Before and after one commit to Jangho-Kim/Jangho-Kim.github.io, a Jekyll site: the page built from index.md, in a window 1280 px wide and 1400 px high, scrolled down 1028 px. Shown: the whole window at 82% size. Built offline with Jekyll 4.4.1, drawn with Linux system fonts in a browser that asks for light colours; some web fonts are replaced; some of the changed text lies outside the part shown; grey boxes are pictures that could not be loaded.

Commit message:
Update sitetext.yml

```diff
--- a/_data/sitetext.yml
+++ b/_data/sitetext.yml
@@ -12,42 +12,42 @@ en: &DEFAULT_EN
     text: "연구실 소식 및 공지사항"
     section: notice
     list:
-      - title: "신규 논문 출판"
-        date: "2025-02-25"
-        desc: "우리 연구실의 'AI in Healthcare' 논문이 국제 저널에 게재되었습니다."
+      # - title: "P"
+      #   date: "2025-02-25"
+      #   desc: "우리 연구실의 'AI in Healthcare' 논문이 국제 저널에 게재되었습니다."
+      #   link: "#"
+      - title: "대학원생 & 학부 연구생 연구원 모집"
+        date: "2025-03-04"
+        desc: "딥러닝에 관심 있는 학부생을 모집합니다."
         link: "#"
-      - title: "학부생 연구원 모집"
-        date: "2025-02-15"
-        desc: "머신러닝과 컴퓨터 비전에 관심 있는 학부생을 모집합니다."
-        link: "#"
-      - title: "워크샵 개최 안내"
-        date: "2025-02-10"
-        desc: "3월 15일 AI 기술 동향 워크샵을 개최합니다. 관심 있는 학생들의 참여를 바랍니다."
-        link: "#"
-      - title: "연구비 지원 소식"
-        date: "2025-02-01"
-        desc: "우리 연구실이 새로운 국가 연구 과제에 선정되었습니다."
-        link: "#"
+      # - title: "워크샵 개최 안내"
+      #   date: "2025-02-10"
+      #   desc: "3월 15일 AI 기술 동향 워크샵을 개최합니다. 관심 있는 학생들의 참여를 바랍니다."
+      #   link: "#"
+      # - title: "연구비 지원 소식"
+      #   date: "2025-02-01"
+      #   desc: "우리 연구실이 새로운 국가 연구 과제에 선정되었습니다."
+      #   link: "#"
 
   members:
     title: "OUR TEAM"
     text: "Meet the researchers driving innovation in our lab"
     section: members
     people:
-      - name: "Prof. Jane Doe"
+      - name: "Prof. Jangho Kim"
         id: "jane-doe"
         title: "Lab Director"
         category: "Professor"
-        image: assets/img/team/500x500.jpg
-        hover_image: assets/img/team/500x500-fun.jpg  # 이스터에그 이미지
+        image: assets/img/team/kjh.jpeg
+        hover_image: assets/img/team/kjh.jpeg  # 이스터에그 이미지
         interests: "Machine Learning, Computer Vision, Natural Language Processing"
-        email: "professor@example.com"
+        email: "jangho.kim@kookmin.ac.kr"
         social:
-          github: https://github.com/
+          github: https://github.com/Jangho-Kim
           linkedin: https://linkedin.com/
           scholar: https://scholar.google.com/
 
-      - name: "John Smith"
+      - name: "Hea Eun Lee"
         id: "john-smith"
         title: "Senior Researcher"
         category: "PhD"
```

- **Task**:
If a line of the records above holds the word "github", show it.

- **Response to the task**:
Before and after one commit to Jangho-Kim/Jangho-Kim.github.io, a Jekyll site: the page built from index.md, in a window 1280 px wide and 1400 px high, scrolled down 1028 px. Shown: the whole window at 82% size. Built offline with Jekyll 4.4.1, drawn with Linux system fonts in a browser that asks for light colours; some web fonts are replaced; some of the changed text lies outside the part shown; grey boxes are pictures that could not be loaded.
-          github: https://github.com/
+          github: https://github.com/Jangho-Kim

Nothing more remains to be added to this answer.